The strange opposition to contraception in health plans ..... to money for life-saving gynecological care at Planned Parenthood, which uses NONE of it for abortion .... the idea that if the anti-abortion movement cannot win the hearts and minds of the people of this democracy, they have the absolute right to make the process lengthy and expensive to a punitive and contorted degree...
..... and especially that they have the right to insult and shame women using that process, but then have the "right" not to see a bad word on a T-shirt....
Please understand the twisted thinking of this. Go ahead. Hate abortion. Hate irresponsible behavior.
But also hate the mentality that calls for opposing views to be suppressed. This is one of those cases. The shirt did not say "[....] Personal Name" or even "[....] Big Corporation Everybody Hates" much less "[....]ing is Fun". It expressed political rage. The shirt did not speak for the airline, the crew, or anyone but the
wearer, and could never be construed as being the statement of anyone
Obviously, I think the rage is justified and that no toned-down term would convey the feeling of violation that many women in this society are experiencing right now. So yeah, to tone it down would indeed be suppression of the person's free expression. Telling her she can say it, but must do it nicer, is telling her she can't really say it at all. There's nothing Nice about the fact that a frightening number of people would grant liberty, authority over one's own body, and self-determination to men and fetuses, but not to women.
If American Airlines or any other business that serves the public wants to make regulations that have absolutely ZERO to do with passenger safety, terrorism, etc., then they need to spell them out at corporate level so that any passenger can choose to comply, or choose to protest, or choose to fly on another line.
The airline might get more business for doing it, or they might lose business. To avoid spelling out what is disallowed in an above-board, full-disclosure way is cowardly, unethical, and possibly illegal.
If I were an airline official, and that crew member had come to me with some personal demand that a customer's shirt message not offend him or her, I would tell said crew member that we appreciate good employees, and it's up to you, but if you expect your personal taste to determine who may fly, you might want to work somewhere else. Unemployment is rampant out there and I would be very happy to pass your job on to someone who does not demand that this company serve only customers of whom s/he feels entitled to issue on-the-spot approvals -- or disapprovals.
And I guess you'll all have to take my word for it, that I would apply this to all points of view. If you want this kind of policy, then do the procedure for policymaking. Convince the company to put some thought into a policy for passenger attire and behavior that ticket-buyers will be clearly informed of in advance, and that will be applied consistently, and then enforcing it is my job.

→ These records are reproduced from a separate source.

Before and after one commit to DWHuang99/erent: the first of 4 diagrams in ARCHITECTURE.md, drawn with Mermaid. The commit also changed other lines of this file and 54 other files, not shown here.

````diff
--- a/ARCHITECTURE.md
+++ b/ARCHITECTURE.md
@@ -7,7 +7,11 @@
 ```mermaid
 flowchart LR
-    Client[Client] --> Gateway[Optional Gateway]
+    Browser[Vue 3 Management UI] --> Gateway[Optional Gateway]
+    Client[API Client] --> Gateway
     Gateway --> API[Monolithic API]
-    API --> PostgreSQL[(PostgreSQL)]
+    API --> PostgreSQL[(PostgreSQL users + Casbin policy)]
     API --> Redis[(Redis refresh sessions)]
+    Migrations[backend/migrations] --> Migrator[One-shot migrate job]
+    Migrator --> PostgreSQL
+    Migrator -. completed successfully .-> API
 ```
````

Their claim that it's "virtually impossible to write down or precisely delineate every situation that may, or may not, create an issue" is bull. The list of common obscenities, profanities, and depictions of crass nudity would be quite easy to put together. They have a right to ban specifics, but this vague "policy" to ban just any old thing that someone does not like goes way too far.
Try this: The exact same shirt, with a black box masking the F-word could still offend some other passenger, who would find it a strident and obviously obscene pro-choice statement. The American Airlines policy would allow them to kick off the wearer, even under those circumstances.
If any of my readers want a similar T-shirt, they can buy one at this site. But be forewarned. The F-word is not blacked out here. Oh, and for a little moment of rude comic relief -- if you're thinking of choosing the white shirt, you might want to preview it before ordering.